AB - Purpose of Review: To review the current recommendations for lipoprotein(a) (Lp(a)) screening, the evidence behind the thresholds for increased cardiovascular disease (CVD) risk, and the available data supporting Lp(a) lowering. Recent Findings: Lp(a) is almost entirely genetically determined and has an independent causal association with CVD. Measurement of Lp(a) is challenging given the structural heterogeneity of apolipoprotein a (apo(a)), for which isoform-insensitive immunoassays should be used. Current guidelines do not recommend treatment to lower Lp(a) but rather focus on intensified preventive measures including low-density lipoprotein cholesterol (LDL-C) lowering in patients with high Lp(a). Evidence suggests that levels higher than 50 mg/dL (125 nmol/L) identify significantly increased CVD risk. Mendelian randomization studies suggest that in order to have a clinically significant reduction in coronary heart disease, Lp(a) levels should be reduced by at least 60–70 mg/dL to attain a significant benefit. Ongoing studies of targeted therapy with antisense oligonucleotides (ASO) have shown promising reductions in Lp(a) up to 80%, but a cardiovascular outcomes trial is needed. Summary: There is unquestionably an increased risk for CVD in patients with elevated Lp(a); however, measurement assay issues and the lack of Lp(a)-targeted therapies with proven outcome reduction limit the clinical utility of this important risk factor. Available evidence suggesting specific thresholds for clinically significant CVD risk are based on European or Caucasian populations, not accounting for important racial differences. Novel Lp(a)-targeted emerging therapies may need to account for an expected reduction of at least 60–70 mg/dL to achieve a clinically significant benefit.

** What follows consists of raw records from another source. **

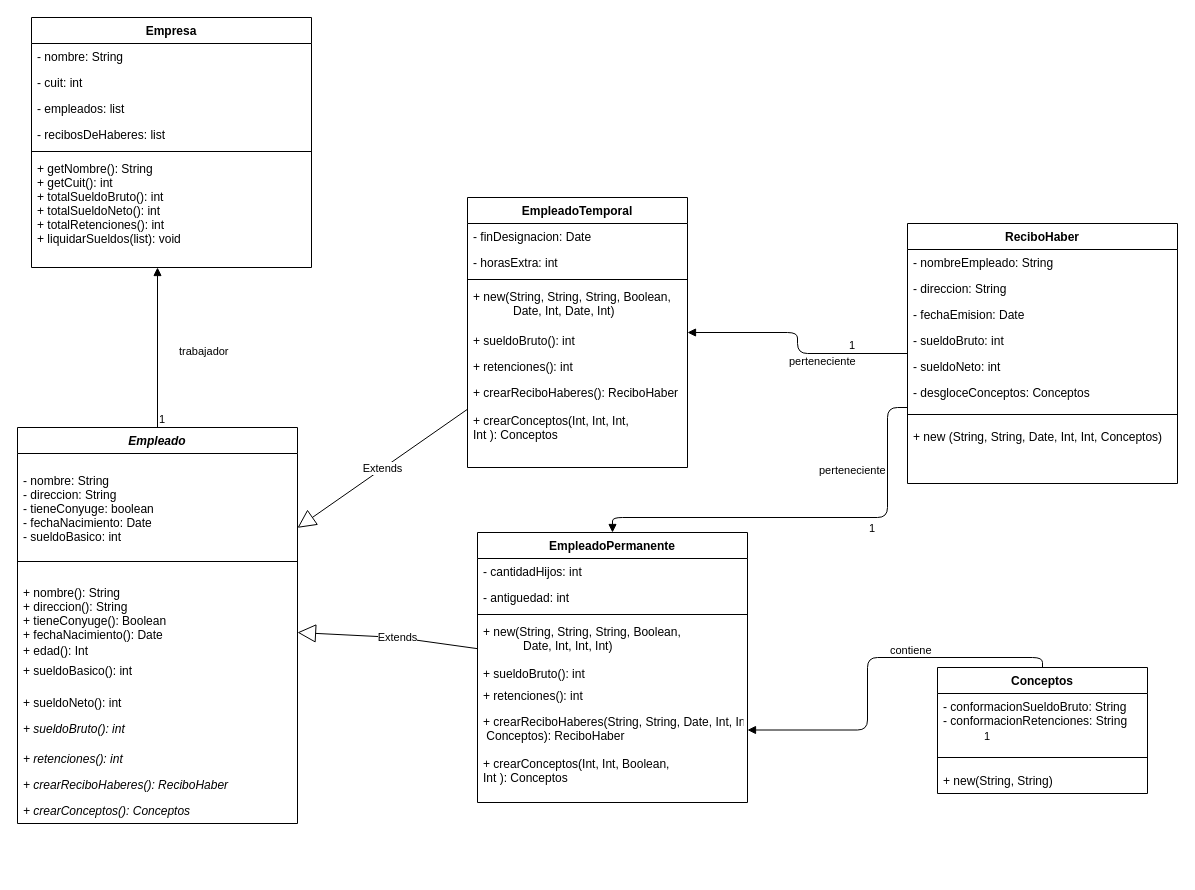
The draw.io diagram Untitled Diagram.drawio in CundariNicolas/unqui-poo2-cundari, before the edit. Source tidied: cells renumbered, new cells numbered last; positions are measured from the earlier drawing's top-left corner, leaving out a move shared by most shapes. Both pictures are drawn from the tidied source at 100%, with x=0, y=0 at pixel (17, 17).
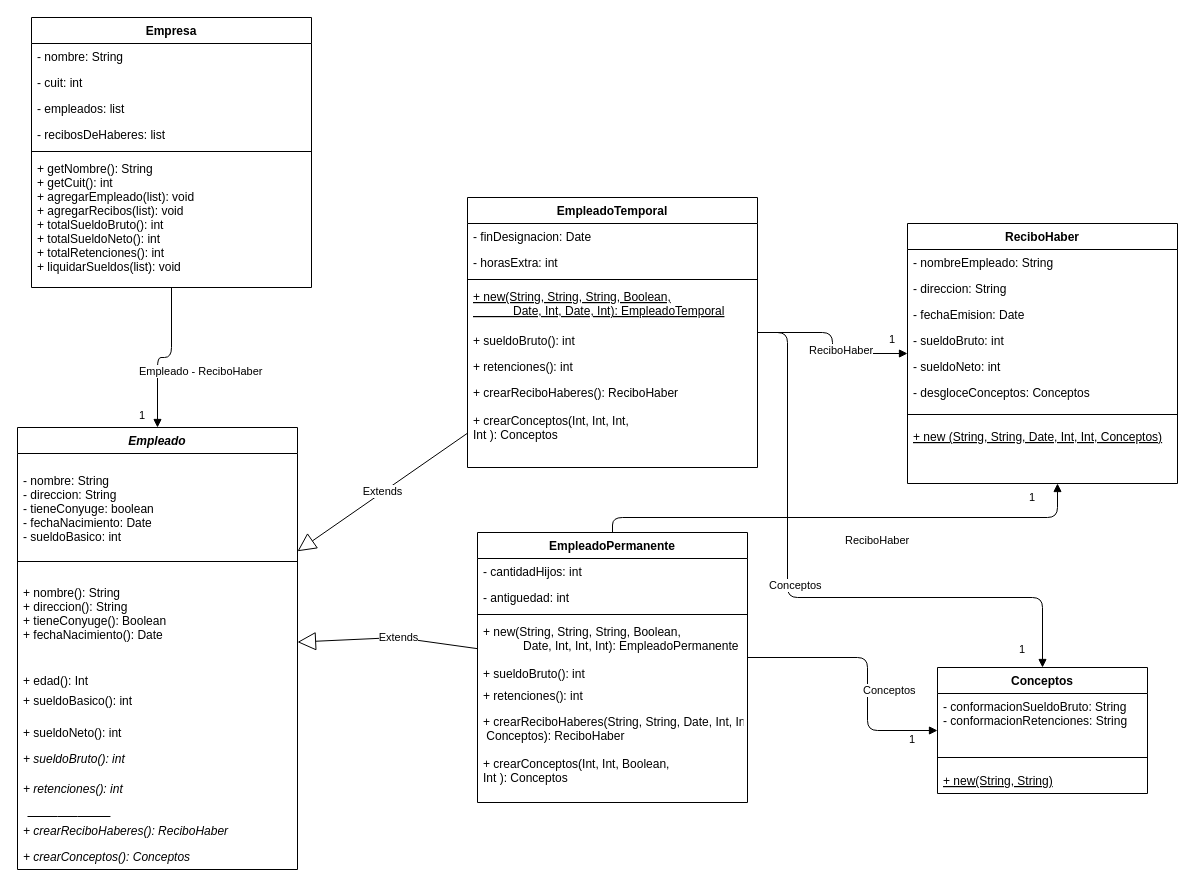
The same page after the edit.

The change refers to these unchanged cells:
```xml
<mxCell id="20" value="EmpleadoPermanente" style="swimlane;fontStyle=1;align=center;verticalAlign=top;horizontal=1;startSize=26;" parent="1" vertex="1">
  <mxGeometry x="460" y="515" width="270" height="270" as="geometry" />
</mxCell>
<mxCell id="39" value="ReciboHaber" style="swimlane;fontStyle=1;align=center;verticalAlign=top;horizontal=1;startSize=26;" parent="1" vertex="1">
  <mxGeometry x="890" y="206" width="270" height="260" as="geometry" />
</mxCell>
<mxCell id="48" value="Conceptos" style="swimlane;fontStyle=1;align=center;verticalAlign=top;horizontal=1;startSize=26;" parent="1" vertex="1">
  <mxGeometry x="920" y="650" width="210" height="126" as="geometry" />
</mxCell>
```

What changed in the source:
```diff
@@
     <mxCell id="2" value="Empresa" style="swimlane;fontStyle=1;align=center;verticalAlign=top;horizontal=1;startSize=26;" parent="1" vertex="1">
-      <mxGeometry x="14" width="280" height="250" as="geometry" />
+      <mxGeometry x="14" width="280" height="270" as="geometry" />
     </mxCell>
@@
-    <mxCell id="8" value="+ getNombre(): String&#10;+ getCuit(): int&#10;+ totalSueldoBruto(): int&#10;+ totalSueldoNeto(): int&#10;+ totalRetenciones(): int&#10;+ liquidarSueldos(list): void" style="text;strokeColor=none;fillColor=none;align=left;verticalAlign=top;spacingLeft=4;spacingRight=4;overflow=hidden;" parent="2" vertex="1">
-      <mxGeometry y="138" width="280" height="112" as="geometry" />
+    <mxCell id="8" value="+ getNombre(): String&#10;+ getCuit(): int&#10;+ agregarEmpleado(list): void&#10;+ agregarRecibos(list): void&#10;+ totalSueldoBruto(): int&#10;+ totalSueldoNeto(): int&#10;+ totalRetenciones(): int&#10;+ liquidarSueldos(list): void" style="text;strokeColor=none;fillColor=none;align=left;verticalAlign=top;spacingLeft=4;spacingRight=4;overflow=hidden;" parent="2" vertex="1">
+      <mxGeometry y="138" width="280" height="132" as="geometry" />
     </mxCell>
     <mxCell id="9" value="Empleado" style="swimlane;fontStyle=3;align=center;verticalAlign=top;horizontal=1;startSize=26;" parent="1" vertex="1">
-      <mxGeometry y="410" width="280" height="396" as="geometry" />
+      <mxGeometry y="410" width="280" height="442" as="geometry" />
     </mxCell>
@@
     <mxCell id="12" value="&#10;+ nombre(): String&#10;+ direccion(): String&#10;+ tieneConyuge(): Boolean&#10;+ fechaNacimiento(): Date" style="text;strokeColor=none;fillColor=none;align=left;verticalAlign=top;spacingLeft=4;spacingRight=4;overflow=hidden;fontStyle=0;" parent="9" vertex="1">
-      <mxGeometry y="138" width="280" height="72" as="geometry" />
+      <mxGeometry y="138" width="280" height="102" as="geometry" />
     </mxCell>
     <mxCell id="13" value="+ edad(): Int" style="text;strokeColor=none;fillColor=none;align=left;verticalAlign=top;spacingLeft=4;spacingRight=4;overflow=hidden;fontStyle=0;" parent="9" vertex="1">
-      <mxGeometry y="210" width="280" height="20" as="geometry" />
+      <mxGeometry y="240" width="280" height="20" as="geometry" />
     </mxCell>
     <mxCell id="14" value="+ sueldoBasico(): int" style="text;strokeColor=none;fillColor=none;align=left;verticalAlign=top;spacingLeft=4;spacingRight=4;overflow=hidden;fontStyle=0;" parent="9" vertex="1">
-      <mxGeometry y="230" width="280" height="32" as="geometry" />
+      <mxGeometry y="260" width="280" height="32" as="geometry" />
     </mxCell>
     <mxCell id="15" value="+ sueldoNeto(): int" style="text;strokeColor=none;fillColor=none;align=left;verticalAlign=top;spacingLeft=4;spacingRight=4;overflow=hidden;" parent="9" vertex="1">
-      <mxGeometry y="262" width="280" height="26" as="geometry" />
+      <mxGeometry y="292" width="280" height="26" as="geometry" />
     </mxCell>
     <mxCell id="16" value="+ sueldoBruto(): int" style="text;strokeColor=none;fillColor=none;align=left;verticalAlign=top;spacingLeft=4;spacingRight=4;overflow=hidden;fontStyle=2;" parent="9" vertex="1">
-      <mxGeometry y="288" width="280" height="30" as="geometry" />
+      <mxGeometry y="318" width="280" height="30" as="geometry" />
     </mxCell>
+    <mxCell id="58" style="endArrow=none;html=1;entryX=0.332;entryY=-0.038;entryDx=0;entryDy=0;entryPerimeter=0;" parent="9" edge="1" target="18">
+      <mxGeometry relative="1" as="geometry">
+        <mxPoint x="10" y="389" as="sourcePoint" />
+        <Array as="points">
+          <mxPoint x="50" y="389" />
+        </Array>
+      </mxGeometry>
+    </mxCell>
     <mxCell id="17" value="+ retenciones(): int " style="text;strokeColor=none;fillColor=none;align=left;verticalAlign=top;spacingLeft=4;spacingRight=4;overflow=hidden;fontStyle=2;" parent="9" vertex="1">
-      <mxGeometry y="318" width="280" height="26" as="geometry" />
+      <mxGeometry y="348" width="280" height="42" as="geometry" />
     </mxCell>
     <mxCell id="18" value="+ crearReciboHaberes(): ReciboHaber" style="text;strokeColor=none;fillColor=none;align=left;verticalAlign=top;spacingLeft=4;spacingRight=4;overflow=hidden;points=[[0,0.5],[1,0.5]];portConstraint=eastwest;fontStyle=2;" parent="9" vertex="1">
-      <mxGeometry y="344" width="280" height="26" as="geometry" />
+      <mxGeometry y="390" width="280" height="26" as="geometry" />
     </mxCell>
     <mxCell id="19" value="+ crearConceptos(): Conceptos" style="text;strokeColor=none;fillColor=none;align=left;verticalAlign=top;spacingLeft=4;spacingRight=4;overflow=hidden;fontStyle=2;" parent="9" vertex="1">
-      <mxGeometry y="370" width="280" height="26" as="geometry" />
+      <mxGeometry y="416" width="280" height="26" as="geometry" />
     </mxCell>
@@
-    <mxCell id="24" value="+ new(String, String, String, Boolean,&#10;            Date, Int, Int, Int)&#10;&#10;+ sueldoBruto(): int" style="text;strokeColor=none;align=left;verticalAlign=top;spacingLeft=4;spacingRight=4;overflow=hidden;labelBorderColor=none;labelBackgroundColor=none;sketch=0;glass=0;rounded=0;" parent="20" vertex="1">
+    <mxCell id="24" value="+ new(String, String, String, Boolean,&#10;            Date, Int, Int, Int): EmpleadoPermanente&#10;&#10;+ sueldoBruto(): int" style="text;strokeColor=none;align=left;verticalAlign=top;spacingLeft=4;spacingRight=4;overflow=hidden;labelBorderColor=none;labelBackgroundColor=none;sketch=0;glass=0;rounded=0;fontStyle=0;" parent="20" vertex="1">
       <mxGeometry y="86" width="270" height="64" as="geometry" />
     </mxCell>
@@
     <mxCell id="27" value="EmpleadoTemporal" style="swimlane;fontStyle=1;align=center;verticalAlign=top;horizontal=1;startSize=26;" parent="1" vertex="1">
-      <mxGeometry x="450" y="180" width="220" height="270" as="geometry" />
+      <mxGeometry x="450" y="180" width="290" height="270" as="geometry" />
     </mxCell>
     <mxCell id="28" value="- finDesignacion: Date" style="text;strokeColor=none;fillColor=none;align=left;verticalAlign=top;spacingLeft=4;spacingRight=4;overflow=hidden;" parent="27" vertex="1">
-      <mxGeometry y="26" width="220" height="26" as="geometry" />
+      <mxGeometry y="26" width="290" height="26" as="geometry" />
     </mxCell>
     <mxCell id="29" value="- horasExtra: int" style="text;strokeColor=none;fillColor=none;align=left;verticalAlign=top;spacingLeft=4;spacingRight=4;overflow=hidden;" parent="27" vertex="1">
-      <mxGeometry y="52" width="220" height="26" as="geometry" />
+      <mxGeometry y="52" width="290" height="26" as="geometry" />
     </mxCell>
     <mxCell id="30" style="line;strokeWidth=1;fillColor=none;align=left;verticalAlign=middle;spacingTop=-1;spacingLeft=3;spacingRight=3;labelPosition=right;" parent="27" vertex="1">
-      <mxGeometry y="78" width="220" height="8" as="geometry" />
+      <mxGeometry y="78" width="290" height="8" as="geometry" />
     </mxCell>
-    <mxCell id="31" value="+ new(String, String, String, Boolean,&#10;            Date, Int, Date, Int)" style="text;strokeColor=none;fillColor=none;align=left;verticalAlign=top;spacingLeft=4;spacingRight=4;overflow=hidden;" parent="27" vertex="1">
-      <mxGeometry y="86" width="220" height="44" as="geometry" />
+    <mxCell id="31" value="+ new(String, String, String, Boolean,&#10;            Date, Int, Date, Int): EmpleadoTemporal" style="text;strokeColor=none;fillColor=none;align=left;verticalAlign=top;spacingLeft=4;spacingRight=4;overflow=hidden;fontStyle=4;" parent="27" vertex="1">
+      <mxGeometry y="86" width="290" height="44" as="geometry" />
     </mxCell>
     <mxCell id="32" value="+ sueldoBruto(): int" style="text;strokeColor=none;fillColor=none;align=left;verticalAlign=top;spacingLeft=4;spacingRight=4;overflow=hidden;" parent="27" vertex="1">
-      <mxGeometry y="130" width="220" height="26" as="geometry" />
+      <mxGeometry y="130" width="290" height="26" as="geometry" />
     </mxCell>
     <mxCell id="33" value="+ retenciones(): int" style="text;strokeColor=none;fillColor=none;align=left;verticalAlign=top;spacingLeft=4;spacingRight=4;overflow=hidden;" parent="27" vertex="1">
-      <mxGeometry y="156" width="220" height="26" as="geometry" />
+      <mxGeometry y="156" width="290" height="26" as="geometry" />
     </mxCell>
     <mxCell id="34" value="+ crearReciboHaberes(): ReciboHaber&#10;&#10;+ crearConceptos(Int, Int, Int,&#10;Int ): Conceptos&#10;" style="text;strokeColor=none;fillColor=none;align=left;verticalAlign=top;spacingLeft=4;spacingRight=4;overflow=hidden;fontStyle=0;" parent="27" vertex="1">
-      <mxGeometry y="182" width="220" height="88" as="geometry" />
+      <mxGeometry y="182" width="290" height="88" as="geometry" />
     </mxCell>
@@
-    <mxCell id="37" value="trabajador" style="endArrow=block;endFill=1;html=1;edgeStyle=orthogonalEdgeStyle;align=left;verticalAlign=top;" parent="1" edge="1" source="9" target="2">
-      <mxGeometry x="0.11" y="-20" relative="1" as="geometry">
-        <Array as="points">
-          <mxPoint x="150" y="230" />
-          <mxPoint x="150" y="230" />
-        </Array>
-      </mxGeometry>
+    <mxCell id="37" value="Empleado - ReciboHaber" style="endArrow=block;endFill=1;html=1;edgeStyle=orthogonalEdgeStyle;align=left;verticalAlign=top;" parent="1" edge="1" source="2" target="9">
+      <mxGeometry x="0.11" y="-20" relative="1" as="geometry" />
     </mxCell>
     <mxCell id="38" value="1" style="edgeLabel;html=1;align=left;verticalAlign=bottom;" parent="37" vertex="1">
-      <mxGeometry x="-1" relative="1" as="geometry" />
+      <mxGeometry x="-1" relative="1" as="geometry">
+        <mxPoint x="-34" y="136" as="offset" />
+      </mxGeometry>
     </mxCell>
@@
-    <mxCell id="47" value="+ new (String, String, Date, Int, Int, Conceptos)" style="text;strokeColor=none;fillColor=none;align=left;verticalAlign=top;spacingLeft=4;spacingRight=4;overflow=hidden;rounded=0;glass=0;labelBackgroundColor=none;sketch=0;html=0;" parent="39" vertex="1">
+    <mxCell id="47" value="+ new (String, String, Date, Int, Int, Conceptos)" style="text;strokeColor=none;fillColor=none;align=left;verticalAlign=top;spacingLeft=4;spacingRight=4;overflow=hidden;rounded=0;glass=0;labelBackgroundColor=none;sketch=0;html=0;fontStyle=4;" parent="39" vertex="1">
       <mxGeometry y="200" width="270" height="60" as="geometry" />
     </mxCell>
@@
-    <mxCell id="51" value="+ new(String, String)" style="text;strokeColor=none;fillColor=none;align=left;verticalAlign=top;spacingLeft=4;spacingRight=4;overflow=hidden;rounded=0;glass=0;labelBackgroundColor=none;sketch=0;html=0;" parent="48" vertex="1">
+    <mxCell id="51" value="+ new(String, String)" style="text;fillColor=none;align=left;verticalAlign=top;spacingLeft=4;spacingRight=4;overflow=hidden;rounded=0;glass=0;labelBackgroundColor=none;sketch=0;html=0;fontStyle=4;" parent="48" vertex="1">
       <mxGeometry y="100" width="210" height="26" as="geometry" />
     </mxCell>
-    <mxCell id="52" value="perteneciente" style="endArrow=block;endFill=1;html=1;edgeStyle=orthogonalEdgeStyle;align=left;verticalAlign=top;" parent="1" edge="1" source="39" target="27">
-      <mxGeometry x="-0.25" y="104" relative="1" as="geometry" />
+    <mxCell id="52" value="ReciboHaber" style="endArrow=block;endFill=1;html=1;edgeStyle=orthogonalEdgeStyle;align=left;verticalAlign=top;" parent="1" edge="1" source="27" target="39">
+      <mxGeometry x="0.25" y="-174" relative="1" as="geometry" />
     </mxCell>
     <mxCell id="53" value="1" style="edgeLabel;html=1;align=left;verticalAlign=bottom;" parent="52" vertex="1">
       <mxGeometry x="-1" relative="1" as="geometry">
-        <mxPoint x="-60" as="offset" />
+        <mxPoint x="260" y="325" as="offset" />
       </mxGeometry>
     </mxCell>
-    <mxCell id="54" value="perteneciente" style="endArrow=block;endFill=1;html=1;edgeStyle=orthogonalEdgeStyle;align=left;verticalAlign=top;" parent="1" edge="1" source="39" target="20">
-      <mxGeometry x="-0.9" y="-117" relative="1" as="geometry">
+    <mxCell id="54" value="ReciboHaber" style="endArrow=block;endFill=1;html=1;edgeStyle=orthogonalEdgeStyle;align=left;verticalAlign=top;" parent="1" edge="1" source="20" target="39">
+      <mxGeometry x="-0.15" y="180" relative="1" as="geometry">
         <Array as="points">
-          <mxPoint x="870" y="390" />
-          <mxPoint x="870" y="500" />
           <mxPoint x="595" y="500" />
+          <mxPoint x="1040" y="500" />
         </Array>
-        <mxPoint x="17" y="-60" as="offset" />
       </mxGeometry>
     </mxCell>
     <mxCell id="55" value="1" style="edgeLabel;html=1;align=left;verticalAlign=bottom;" parent="54" vertex="1">
       <mxGeometry x="-1" relative="1" as="geometry">
-        <mxPoint x="-40" y="129" as="offset" />
+        <mxPoint x="415" y="-27" as="offset" />
       </mxGeometry>
     </mxCell>
-    <mxCell id="56" value="contiene" style="endArrow=block;endFill=1;html=1;edgeStyle=orthogonalEdgeStyle;align=left;verticalAlign=top;" parent="1" edge="1" source="48">
+    <mxCell id="56" value="Conceptos" style="endArrow=block;endFill=1;html=1;edgeStyle=orthogonalEdgeStyle;align=left;verticalAlign=top;" parent="1" edge="1" source="20" target="48">
       <mxGeometry x="-0.13" y="-20" relative="1" as="geometry">
-        <mxPoint x="730" y="712.5" as="targetPoint" />
         <Array as="points">
-          <mxPoint x="1025" y="640" />
           <mxPoint x="850" y="640" />
           <mxPoint x="850" y="713" />
         </Array>
       </mxGeometry>
     </mxCell>
     <mxCell id="57" value="1" style="edgeLabel;html=1;align=left;verticalAlign=bottom;" parent="56" vertex="1">
       <mxGeometry x="-1" relative="1" as="geometry">
-        <mxPoint x="-60" y="77" as="offset" />
+        <mxPoint x="160" y="90" as="offset" />
       </mxGeometry>
     </mxCell>
+    <mxCell id="59" value="Conceptos" style="endArrow=block;endFill=1;html=1;edgeStyle=orthogonalEdgeStyle;align=left;verticalAlign=top;" parent="1" edge="1" source="27" target="48">
+      <mxGeometry x="-0.13" y="-20" relative="1" as="geometry">
+        <Array as="points">
+          <mxPoint x="770" y="315" />
+          <mxPoint x="770" y="580" />
+          <mxPoint x="1025" y="580" />
+        </Array>
+      </mxGeometry>
+    </mxCell>
+    <mxCell id="60" value="1" style="edgeLabel;html=1;align=left;verticalAlign=bottom;" parent="59" vertex="1">
+      <mxGeometry x="-1" relative="1" as="geometry">
+        <mxPoint x="130" y="15" as="offset" />
+      </mxGeometry>
+    </mxCell>
```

KW - Cardiovascular disease

KW - Lipids

KW - Lipoprotein(a)

KW - Prevention

UR - http://www.scopus.com/inward/record.url?scp=85069904436&partnerID=8YFLogxK

UR - http://www.scopus.com/inward/citedby.url?scp=85069904436&partnerID=8YFLogxK

U2 - 10.1007/s11886-019-1182-0

DO - 10.1007/s11886-019-1182-0

M3 - Review article

C2 - 31367887

AN - SCOPUS:85069904436

VL - 21

JO - Current Cardiology Reports

JF - Current Cardiology Reports

SN - 1523-3782

IS - 9

M1 - 102

ER -